As with other Game & Watch titles, there are two different Game options. In the case of Manhole, Game A progresses at the same speed no matter how far into the game you get, though the number of pedestrians will vary, while Game B's speed will gradually increase the farther along you go. It gets hectic enough with multiple pedestrians to juggle at the original speed, but with things getting faster as you go along, you'll soon be hard-pressed to keep up with the never-ending stream of dimwits who can't seem to pay attention to where they're going. Should you have trouble getting past a certain point in the game, there is a Score Select option where you may set the starting score in increments of 100, up to the highest score earned. Any high scores you attain will not be recorded while playing in Score Select mode, but it's great to be able to practise playing with the varied patterns of pedestrians and higher speeds that accompany higher scores in both game modes.

Like the other Game & Watch titles, Manhole is repetitive by nature of the limited hardware unto which it was first born. The game starts off very slowly, and of course if you'd like to have your high scores recorded, you'll have to start all the way back at the beginning instead of using the Score Select option to skip it. It's tiresome to have to constantly repeat the most boring portion of the game, so long sessions featuring multiple playthroughs will probably turn you off. However, as something to pick up and play every so often, it's fun to have at hand.

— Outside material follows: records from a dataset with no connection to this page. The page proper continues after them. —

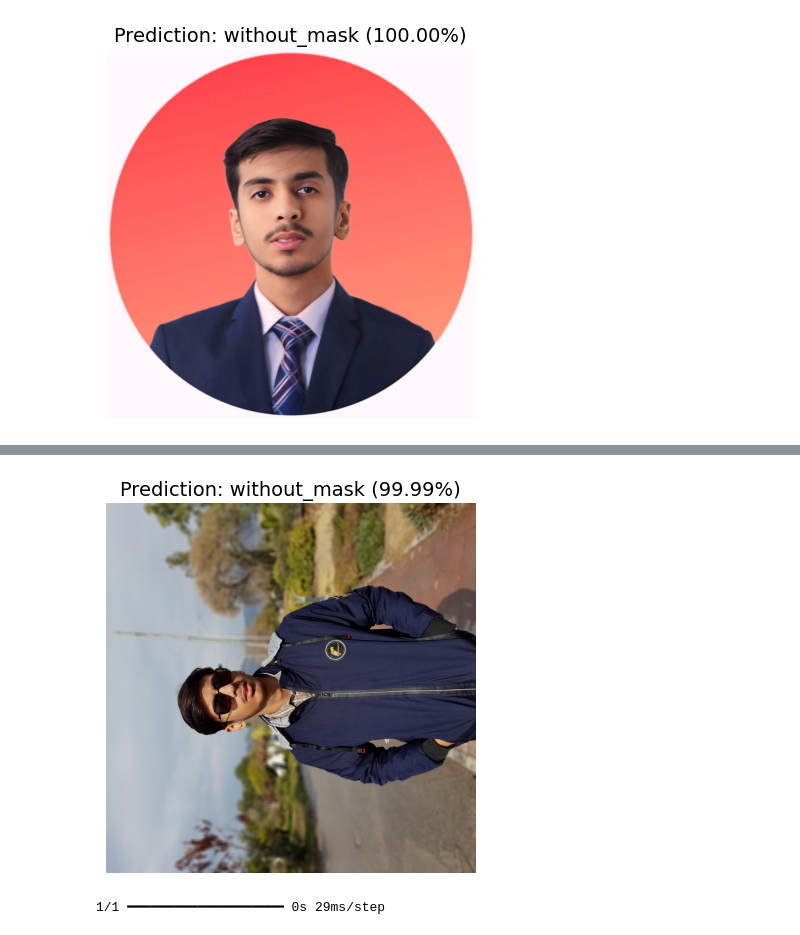
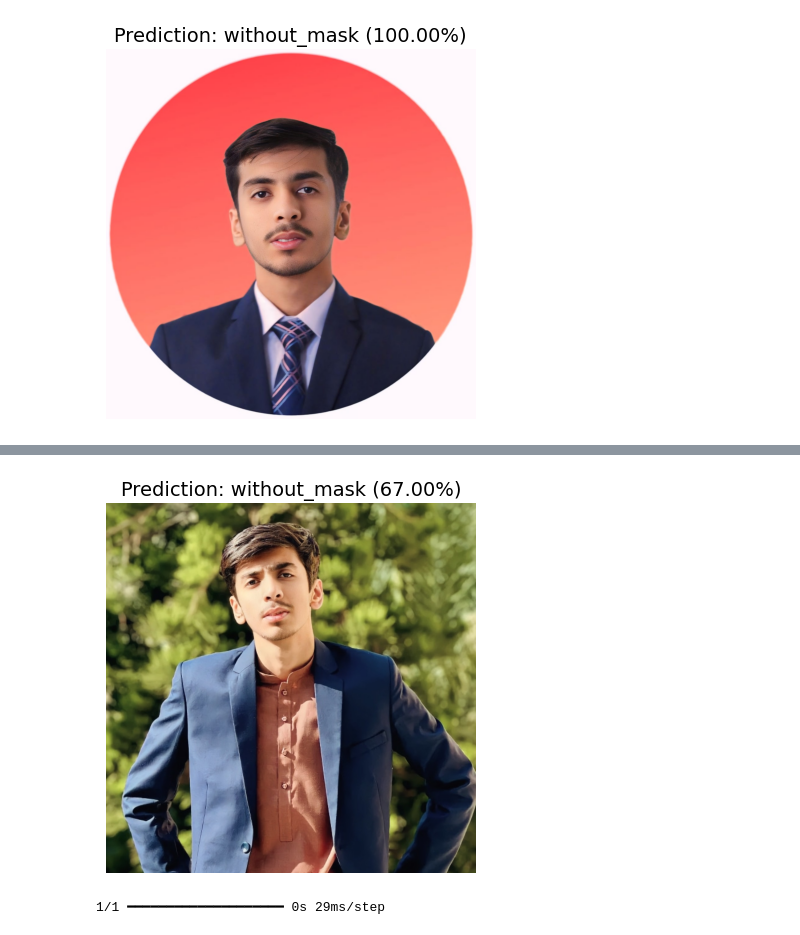
Before and after one commit to Hanzlazafar1/DIP_assignment_02, a Jupyter notebook: facemaskdetection.ipynb, the cells around one changed output, grey strips where cells are left out. Drawn from its saved outputs; the diff is of its cells as text; code cells hidden in the pictures.

```diff
--- a/facemaskdetection.ipynb
+++ b/facemaskdetection.ipynb
@@ -181,7 +181,7 @@ import matplotlib.pyplot as plt
 from tensorflow.keras.utils import load_img, img_to_array
 
 # Load image
-img_path = '/content/20230121_110350.jpg'
+img_path = '/content/IMG_20240102_230454_218.jpg'
 img = load_img(img_path, target_size=(100, 100))
 img_array = img_to_array(img) / 255.0
 img_array = np.expand_dims(img_array, axis=0)
@@ -205,4 +205,4 @@ plt.show()
-[figure, old version]
+[figure, new version]
 # %%
 import numpy as np
 import matplotlib.pyplot as plt
```
Also changed, not shown: parts of 1 cell of this notebook.
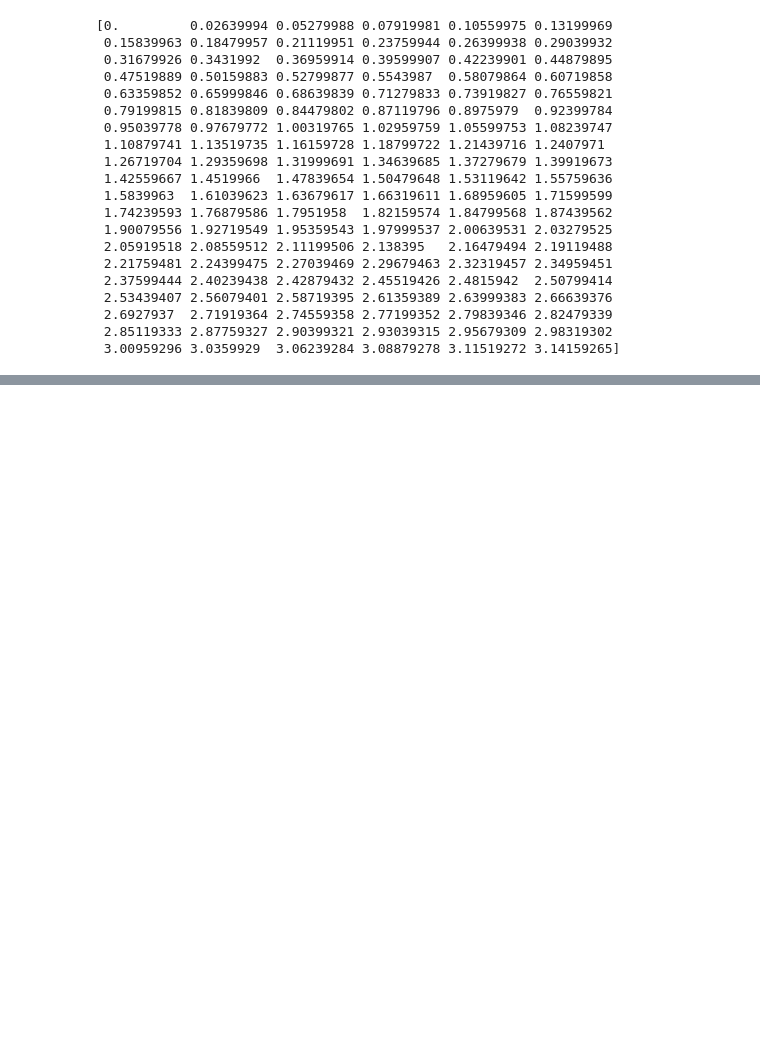
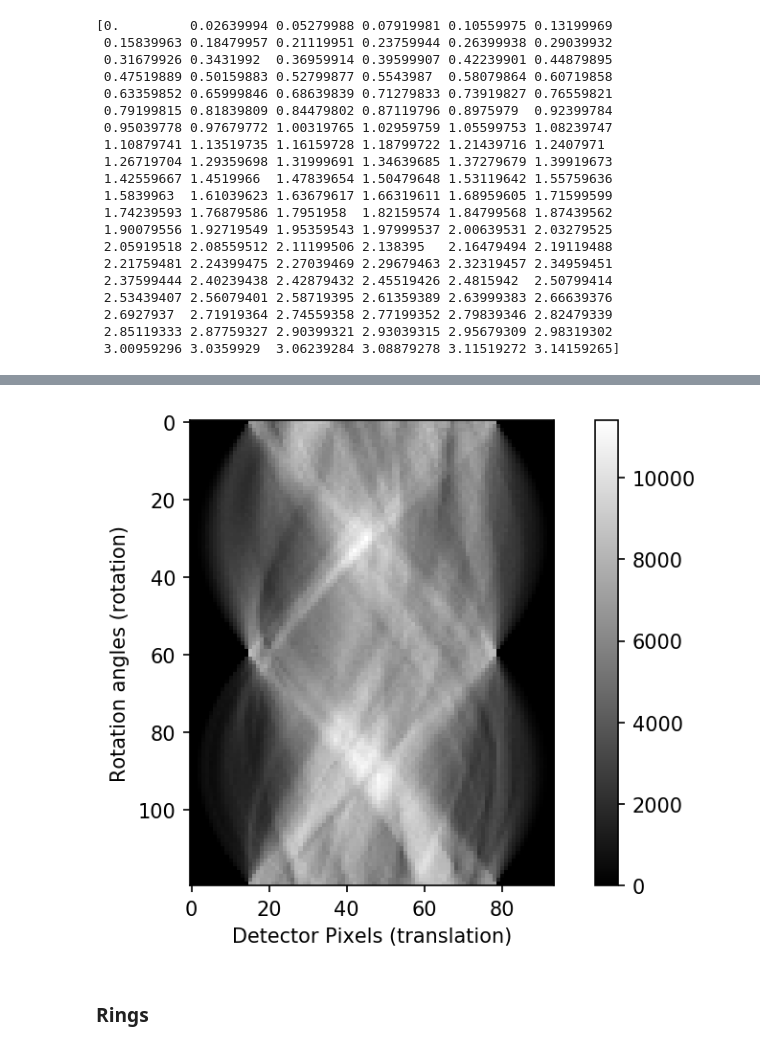
Before and after one commit to tomopy/tomopy-short-course, a Jupyter notebook: notebooks/tomopy-simulate.ipynb, the cells around one changed output, grey strips where cells are left out. Cells and saved outputs as stored; diff of their text form; code cells hidden in the pictures; blank space fills up the shorter version.

```diff
--- a/notebooks/tomopy-simulate.ipynb
+++ b/notebooks/tomopy-simulate.ipynb
@@ -69,0 +76,13 @@ Text(0, 0.5, 'Rotation angles (rotation)')
+# %%
+prj_poisson = tomopy.add_poisson(prj)
+# %%
+plt.figure(tight_layout=True, dpi=150)
+plt.imshow(prj_poisson[:, 0, :], cmap='gray', interpolation='none')
+plt.xlabel('Detector Pixels (translation)')
+plt.ylabel('Rotation angles (rotation)')
+plt.colorbar()
+plt.show()
+# %% [output]
+[figure, added]
+# %% [markdown]
+### Rings
```
Also changed, not shown: parts of 18 cells of this notebook.
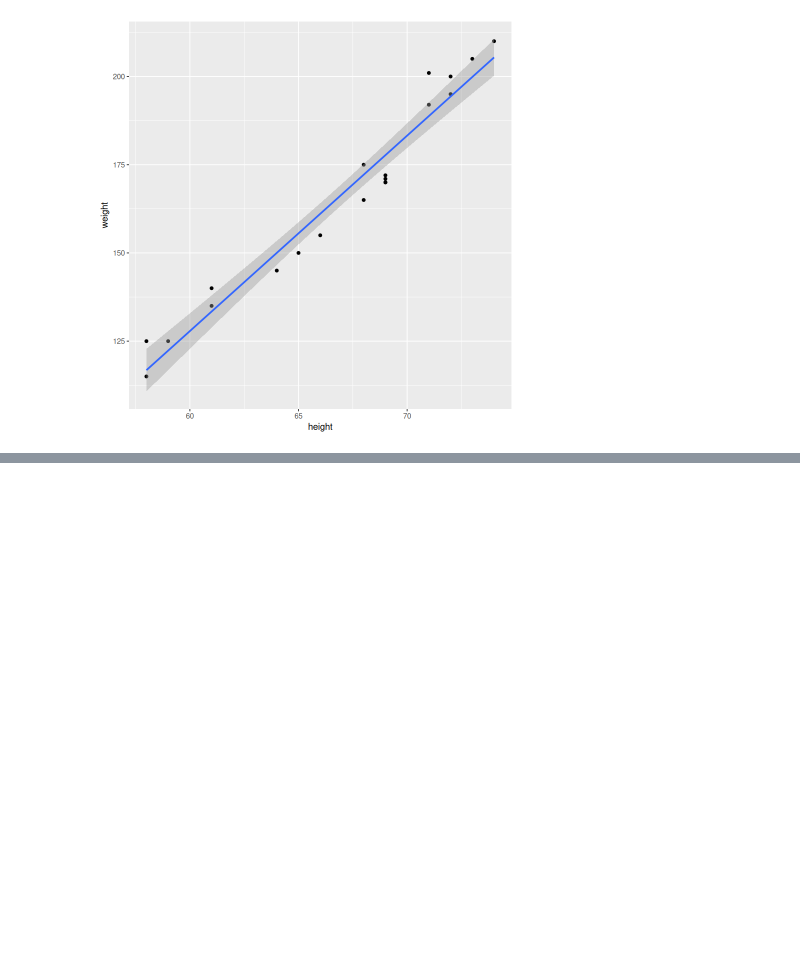
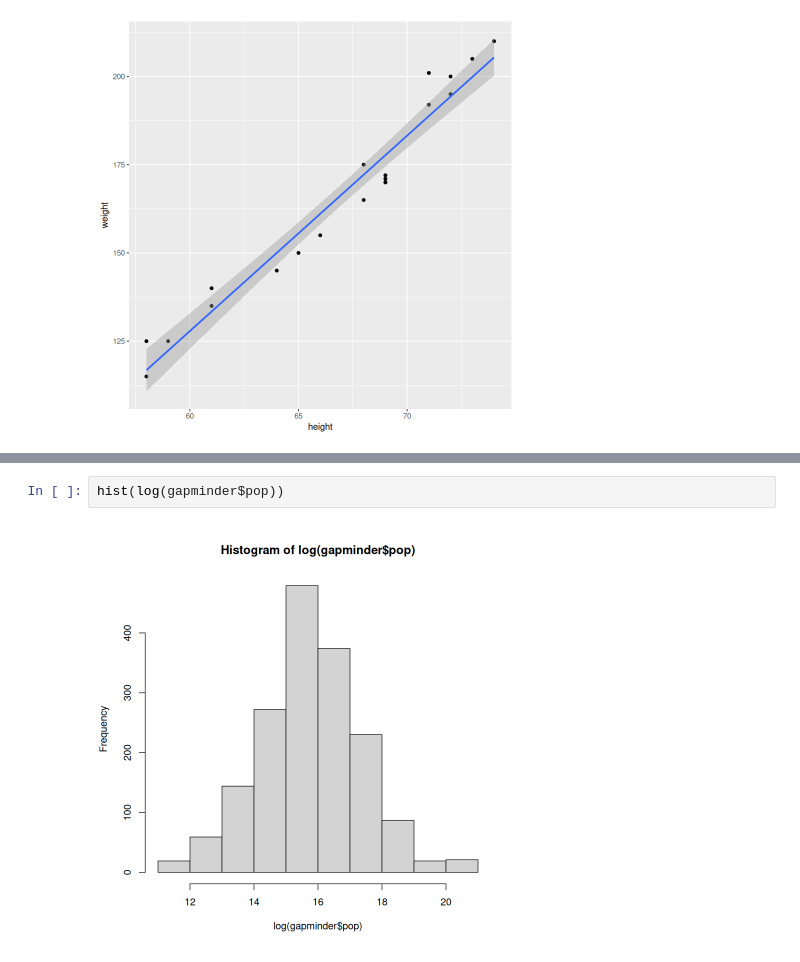
Before and after one commit to Victor-Mufasa/Computer-Interactive-Statistics, a Jupyter notebook: index.ipynb, the cells around one changed output, grey strips where cells are left out. Drawn from its saved outputs; the diff is of its cells as text; blank space fills up the shorter version.

```diff
--- a/index.ipynb
+++ b/index.ipynb
@@ -330,0 +371,4 @@ data %>%
+# %%
+hist(log(gapminder$pop))
+# %% [output]
+[figure, added]
```
Also changed, not shown: parts of 10 cells of this notebook.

If you never had the chance to play any of the original Game & Watch handhelds, this is an excellent way to experience them without hunting them down at garage sales or on eBay. Nintendo took care to reproduce the look and feel of an LCD screen, even going so far as to provide the familiar shadows of each different image lurking in the background as you play. The transitions between images as you move are absolutely flawless. The LCD handheld experience doesn't stop at the visuals, however – the sounds as you play are the familiar boops and bleeps of old, and the metronome tick droning in the background is as compelling now as it ever was back in the day. These are no mere remakes; those who grew up with these kinds of games will get a kick out of the level of authenticity Nintendo has packed into the DSiWare versions.


Manhole is another old-school experience straight out of the dark ages of handheld gaming. Each playthrough starts off very slowly, but the fast-moving nature of later stages of the game is what will keep you coming back for more. Multiple playthroughs in one session will likely bore you, so this is a game best played off and on instead of powered through all at once – even if you only play it a couple times a week, you'll get your 200 Points out of it over time. LCD handhelds aren't terribly popular anymore for a reason, but the nature of DSiWare – the ability to have multiple small games on one machine at your beck and call instead of having to carry around separate devices for each game – makes this the perfect opportunity to give this classic time-waster a try if you haven't already had the chance.